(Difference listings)
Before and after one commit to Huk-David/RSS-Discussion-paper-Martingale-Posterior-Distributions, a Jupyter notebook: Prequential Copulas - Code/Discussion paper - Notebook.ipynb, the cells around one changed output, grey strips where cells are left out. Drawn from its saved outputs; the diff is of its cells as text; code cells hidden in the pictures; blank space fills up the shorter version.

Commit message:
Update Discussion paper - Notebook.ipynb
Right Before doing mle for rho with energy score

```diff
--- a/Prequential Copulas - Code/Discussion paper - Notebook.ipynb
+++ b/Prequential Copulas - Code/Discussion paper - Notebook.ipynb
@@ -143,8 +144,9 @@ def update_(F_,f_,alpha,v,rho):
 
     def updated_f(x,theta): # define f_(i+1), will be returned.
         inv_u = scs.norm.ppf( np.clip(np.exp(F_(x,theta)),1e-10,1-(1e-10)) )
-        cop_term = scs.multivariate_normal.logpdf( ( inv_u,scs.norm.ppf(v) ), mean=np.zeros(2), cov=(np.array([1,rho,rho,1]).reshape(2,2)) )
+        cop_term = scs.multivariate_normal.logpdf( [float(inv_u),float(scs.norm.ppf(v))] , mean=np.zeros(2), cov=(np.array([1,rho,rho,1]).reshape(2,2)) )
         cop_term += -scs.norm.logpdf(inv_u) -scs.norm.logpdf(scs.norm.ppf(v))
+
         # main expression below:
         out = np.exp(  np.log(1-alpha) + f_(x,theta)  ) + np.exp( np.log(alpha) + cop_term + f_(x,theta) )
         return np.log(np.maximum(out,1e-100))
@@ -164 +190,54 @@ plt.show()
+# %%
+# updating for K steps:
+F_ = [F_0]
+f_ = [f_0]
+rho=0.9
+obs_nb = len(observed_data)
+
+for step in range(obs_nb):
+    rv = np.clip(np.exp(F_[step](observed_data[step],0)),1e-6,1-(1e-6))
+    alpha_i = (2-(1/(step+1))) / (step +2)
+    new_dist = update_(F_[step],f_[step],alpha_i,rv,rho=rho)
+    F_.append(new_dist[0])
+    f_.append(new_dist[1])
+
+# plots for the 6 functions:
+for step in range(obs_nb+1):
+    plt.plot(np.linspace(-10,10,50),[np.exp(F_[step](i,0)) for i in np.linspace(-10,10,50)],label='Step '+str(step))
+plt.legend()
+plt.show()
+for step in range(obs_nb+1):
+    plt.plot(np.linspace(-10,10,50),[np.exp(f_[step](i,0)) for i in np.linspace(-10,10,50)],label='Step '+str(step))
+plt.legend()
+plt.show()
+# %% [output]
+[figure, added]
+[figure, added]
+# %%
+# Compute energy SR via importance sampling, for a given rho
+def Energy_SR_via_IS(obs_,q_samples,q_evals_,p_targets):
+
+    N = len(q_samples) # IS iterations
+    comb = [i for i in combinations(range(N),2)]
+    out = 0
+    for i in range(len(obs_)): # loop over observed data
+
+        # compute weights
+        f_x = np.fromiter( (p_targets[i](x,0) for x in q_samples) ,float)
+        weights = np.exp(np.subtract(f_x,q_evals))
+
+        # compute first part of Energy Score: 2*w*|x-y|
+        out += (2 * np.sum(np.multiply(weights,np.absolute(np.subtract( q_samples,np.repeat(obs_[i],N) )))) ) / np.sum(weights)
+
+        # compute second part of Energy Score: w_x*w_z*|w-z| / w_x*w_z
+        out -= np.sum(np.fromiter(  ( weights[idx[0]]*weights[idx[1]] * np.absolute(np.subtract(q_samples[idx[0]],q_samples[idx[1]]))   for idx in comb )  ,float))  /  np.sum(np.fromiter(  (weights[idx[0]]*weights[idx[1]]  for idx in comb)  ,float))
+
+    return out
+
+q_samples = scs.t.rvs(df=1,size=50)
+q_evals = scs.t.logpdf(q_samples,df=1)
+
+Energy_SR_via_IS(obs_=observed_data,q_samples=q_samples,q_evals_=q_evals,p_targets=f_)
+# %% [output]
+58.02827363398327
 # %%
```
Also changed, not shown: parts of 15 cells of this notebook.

## The problem:
Reproduce every line from the preceding data in which the word "absolute" can be found.

## Task answer:
+        out += (2 * np.sum(np.multiply(weights,np.absolute(np.subtract( q_samples,np.repeat(obs_[i],N) )))) ) / np.sum(weights)
+        out -= np.sum(np.fromiter(  ( weights[idx[0]]*weights[idx[1]] * np.absolute(np.subtract(q_samples[idx[0]],q_samples[idx[1]]))   for idx in comb )  ,float))  /  np.sum(np.fromiter(  (weights[idx[0]]*weights[idx[1]]  for idx in comb)  ,float))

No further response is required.